- ASSIGNMENT
The whole listing, except its pictures, is to be repeated exactly.
[[ AVAILABLE RECORDS open ]]
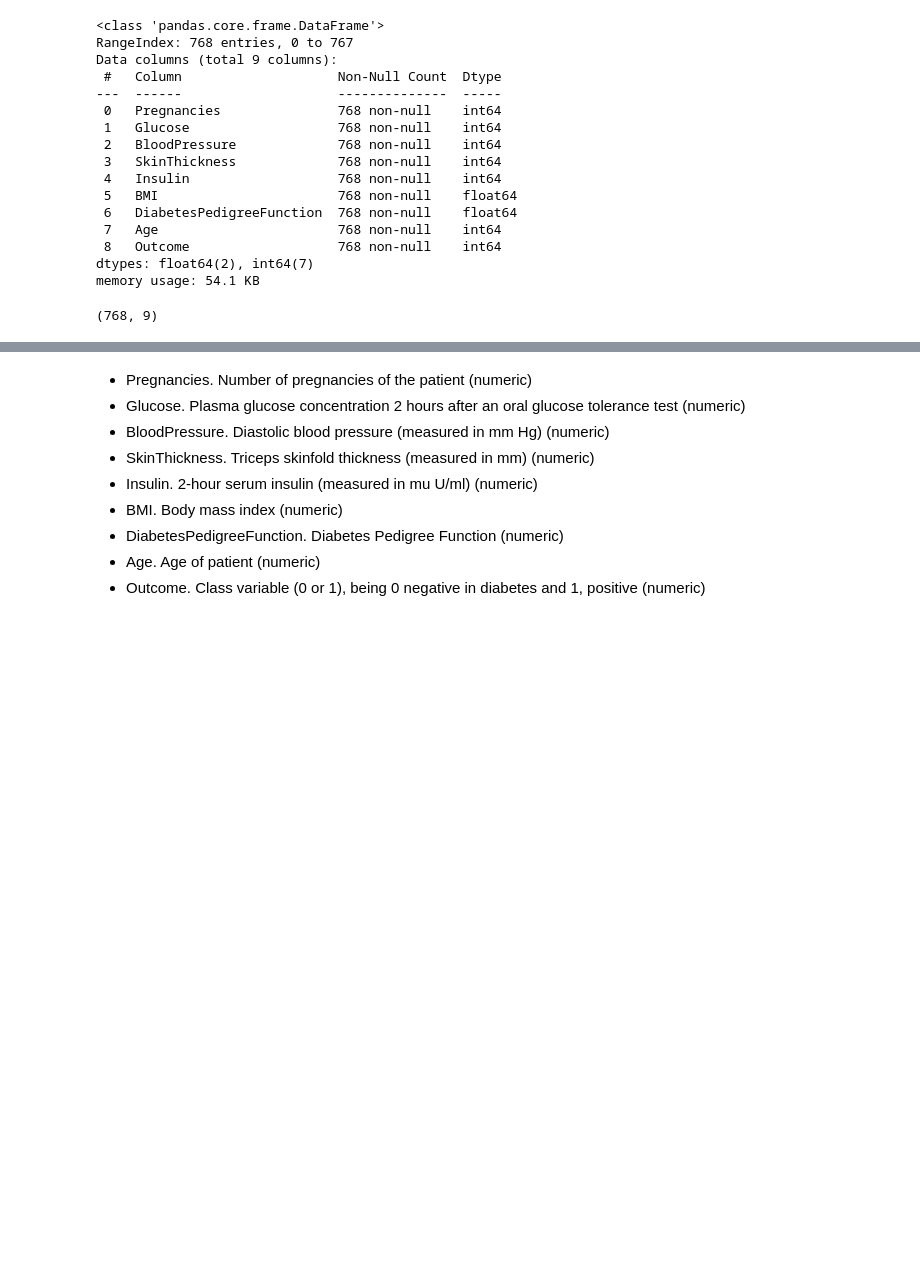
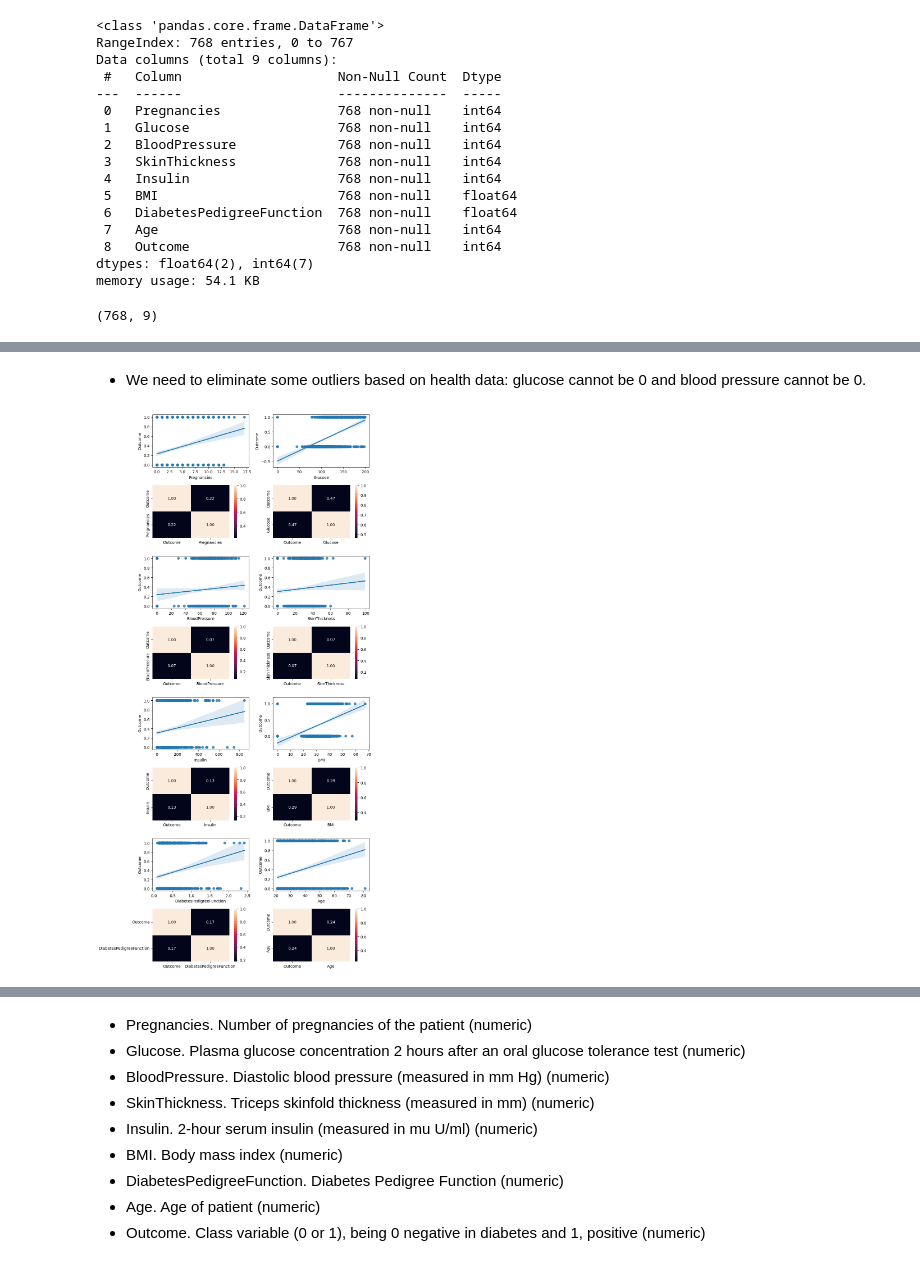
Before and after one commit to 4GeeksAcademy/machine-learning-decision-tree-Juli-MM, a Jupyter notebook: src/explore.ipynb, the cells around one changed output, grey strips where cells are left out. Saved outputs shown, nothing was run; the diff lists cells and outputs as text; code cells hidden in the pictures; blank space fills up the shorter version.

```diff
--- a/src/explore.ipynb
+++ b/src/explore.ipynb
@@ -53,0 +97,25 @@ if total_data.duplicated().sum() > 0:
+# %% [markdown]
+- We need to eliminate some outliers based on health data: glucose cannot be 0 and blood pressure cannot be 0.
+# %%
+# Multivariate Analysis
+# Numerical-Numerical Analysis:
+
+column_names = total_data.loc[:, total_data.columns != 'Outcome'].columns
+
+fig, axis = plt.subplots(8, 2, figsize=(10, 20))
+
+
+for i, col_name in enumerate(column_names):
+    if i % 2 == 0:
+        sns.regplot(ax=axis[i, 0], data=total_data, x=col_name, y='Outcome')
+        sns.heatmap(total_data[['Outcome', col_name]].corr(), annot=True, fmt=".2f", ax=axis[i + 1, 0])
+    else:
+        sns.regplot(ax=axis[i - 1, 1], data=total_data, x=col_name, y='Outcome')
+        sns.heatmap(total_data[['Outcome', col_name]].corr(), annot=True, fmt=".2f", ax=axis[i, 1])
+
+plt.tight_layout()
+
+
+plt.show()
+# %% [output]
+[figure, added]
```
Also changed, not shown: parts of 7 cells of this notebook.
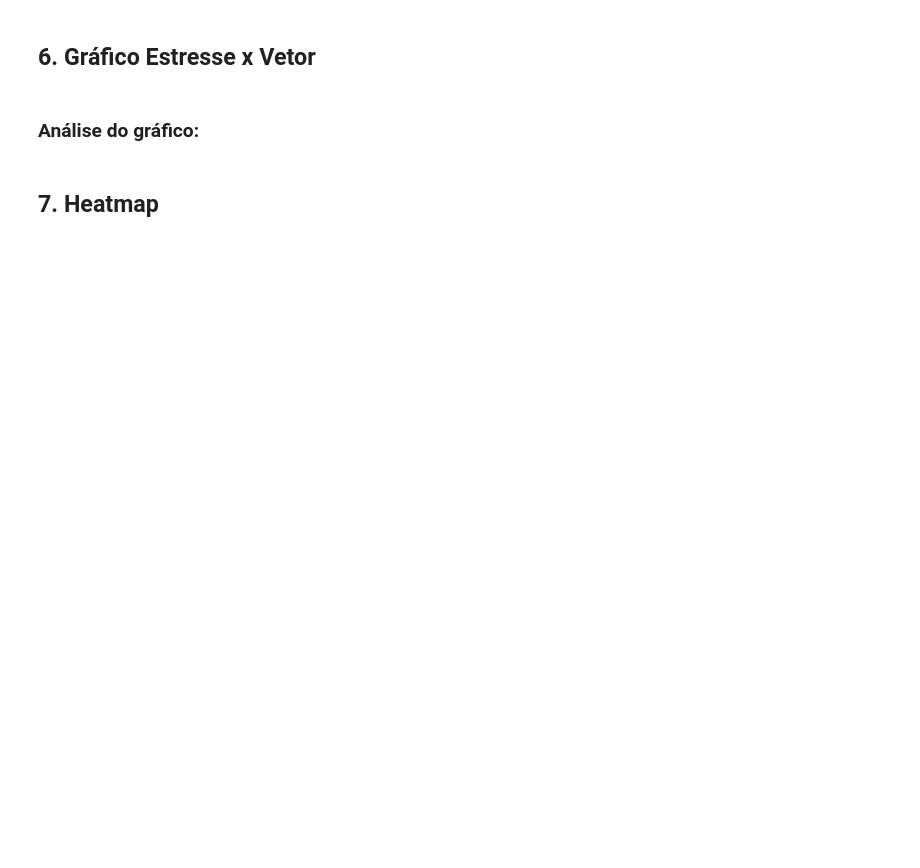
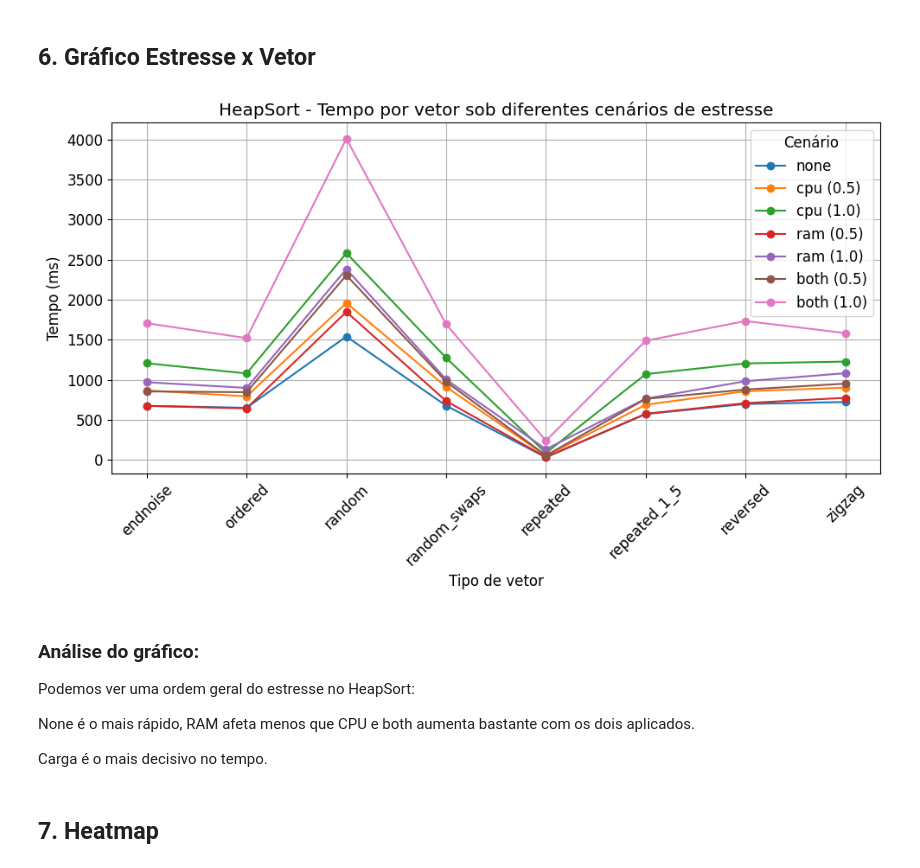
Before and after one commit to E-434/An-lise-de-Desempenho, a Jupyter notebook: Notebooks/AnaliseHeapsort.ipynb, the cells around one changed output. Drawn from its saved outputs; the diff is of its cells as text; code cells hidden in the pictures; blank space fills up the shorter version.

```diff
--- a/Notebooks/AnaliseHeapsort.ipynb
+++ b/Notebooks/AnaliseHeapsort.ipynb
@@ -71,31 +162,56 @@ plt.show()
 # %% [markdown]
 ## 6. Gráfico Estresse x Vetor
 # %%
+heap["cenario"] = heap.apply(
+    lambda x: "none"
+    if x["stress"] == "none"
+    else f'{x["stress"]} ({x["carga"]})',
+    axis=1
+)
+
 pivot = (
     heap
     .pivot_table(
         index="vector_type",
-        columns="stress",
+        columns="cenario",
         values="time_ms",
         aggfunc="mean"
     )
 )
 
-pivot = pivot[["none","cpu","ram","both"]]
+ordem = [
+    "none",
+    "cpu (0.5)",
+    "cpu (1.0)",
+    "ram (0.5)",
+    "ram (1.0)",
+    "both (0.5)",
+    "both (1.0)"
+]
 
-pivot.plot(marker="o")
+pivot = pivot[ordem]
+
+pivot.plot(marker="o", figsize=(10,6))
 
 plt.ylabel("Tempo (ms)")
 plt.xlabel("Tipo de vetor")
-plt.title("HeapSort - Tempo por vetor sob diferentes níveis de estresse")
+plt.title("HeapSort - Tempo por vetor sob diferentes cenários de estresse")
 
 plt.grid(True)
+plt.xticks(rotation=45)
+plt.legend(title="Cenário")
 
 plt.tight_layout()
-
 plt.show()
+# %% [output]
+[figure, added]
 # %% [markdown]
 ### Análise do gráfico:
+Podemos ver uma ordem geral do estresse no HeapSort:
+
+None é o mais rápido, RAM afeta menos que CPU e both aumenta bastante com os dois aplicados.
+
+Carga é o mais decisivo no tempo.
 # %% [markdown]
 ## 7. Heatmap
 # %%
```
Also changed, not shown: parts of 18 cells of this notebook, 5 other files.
[[ AVAILABLE RECORDS closed ]]
- RESPONSE BELOW
Before and after one commit to 4GeeksAcademy/machine-learning-decision-tree-Juli-MM, a Jupyter notebook: src/explore.ipynb, the cells around one changed output, grey strips where cells are left out. Saved outputs shown, nothing was run; the diff lists cells and outputs as text; code cells hidden in the pictures; blank space fills up the shorter version.

```diff
--- a/src/explore.ipynb
+++ b/src/explore.ipynb
@@ -53,0 +97,25 @@ if total_data.duplicated().sum() > 0:
+# %% [markdown]
+- We need to eliminate some outliers based on health data: glucose cannot be 0 and blood pressure cannot be 0.
+# %%
+# Multivariate Analysis
+# Numerical-Numerical Analysis:
+
+column_names = total_data.loc[:, total_data.columns != 'Outcome'].columns
+
+fig, axis = plt.subplots(8, 2, figsize=(10, 20))
+
+
+for i, col_name in enumerate(column_names):
+    if i % 2 == 0:
+        sns.regplot(ax=axis[i, 0], data=total_data, x=col_name, y='Outcome')
+        sns.heatmap(total_data[['Outcome', col_name]].corr(), annot=True, fmt=".2f", ax=axis[i + 1, 0])
+    else:
+        sns.regplot(ax=axis[i - 1, 1], data=total_data, x=col_name, y='Outcome')
+        sns.heatmap(total_data[['Outcome', col_name]].corr(), annot=True, fmt=".2f", ax=axis[i, 1])
+
+plt.tight_layout()
+
+
+plt.show()
+# %% [output]
+[figure, added]
```
Also changed, not shown: parts of 7 cells of this notebook.
Before and after one commit to E-434/An-lise-de-Desempenho, a Jupyter notebook: Notebooks/AnaliseHeapsort.ipynb, the cells around one changed output. Drawn from its saved outputs; the diff is of its cells as text; code cells hidden in the pictures; blank space fills up the shorter version.

```diff
--- a/Notebooks/AnaliseHeapsort.ipynb
+++ b/Notebooks/AnaliseHeapsort.ipynb
@@ -71,31 +162,56 @@ plt.show()
 # %% [markdown]
 ## 6. Gráfico Estresse x Vetor
 # %%
+heap["cenario"] = heap.apply(
+    lambda x: "none"
+    if x["stress"] == "none"
+    else f'{x["stress"]} ({x["carga"]})',
+    axis=1
+)
+
 pivot = (
     heap
     .pivot_table(
         index="vector_type",
-        columns="stress",
+        columns="cenario",
         values="time_ms",
         aggfunc="mean"
     )
 )
 
-pivot = pivot[["none","cpu","ram","both"]]
+ordem = [
+    "none",
+    "cpu (0.5)",
+    "cpu (1.0)",
+    "ram (0.5)",
+    "ram (1.0)",
+    "both (0.5)",
+    "both (1.0)"
+]
 
-pivot.plot(marker="o")
+pivot = pivot[ordem]
+
+pivot.plot(marker="o", figsize=(10,6))
 
 plt.ylabel("Tempo (ms)")
 plt.xlabel("Tipo de vetor")
-plt.title("HeapSort - Tempo por vetor sob diferentes níveis de estresse")
+plt.title("HeapSort - Tempo por vetor sob diferentes cenários de estresse")
 
 plt.grid(True)
+plt.xticks(rotation=45)
+plt.legend(title="Cenário")
 
 plt.tight_layout()
-
 plt.show()
+# %% [output]
+[figure, added]
 # %% [markdown]
 ### Análise do gráfico:
+Podemos ver uma ordem geral do estresse no HeapSort:
+
+None é o mais rápido, RAM afeta menos que CPU e both aumenta bastante com os dois aplicados.
+
+Carga é o mais decisivo no tempo.
 # %% [markdown]
 ## 7. Heatmap
 # %%
```
Also changed, not shown: parts of 18 cells of this notebook, 5 other files.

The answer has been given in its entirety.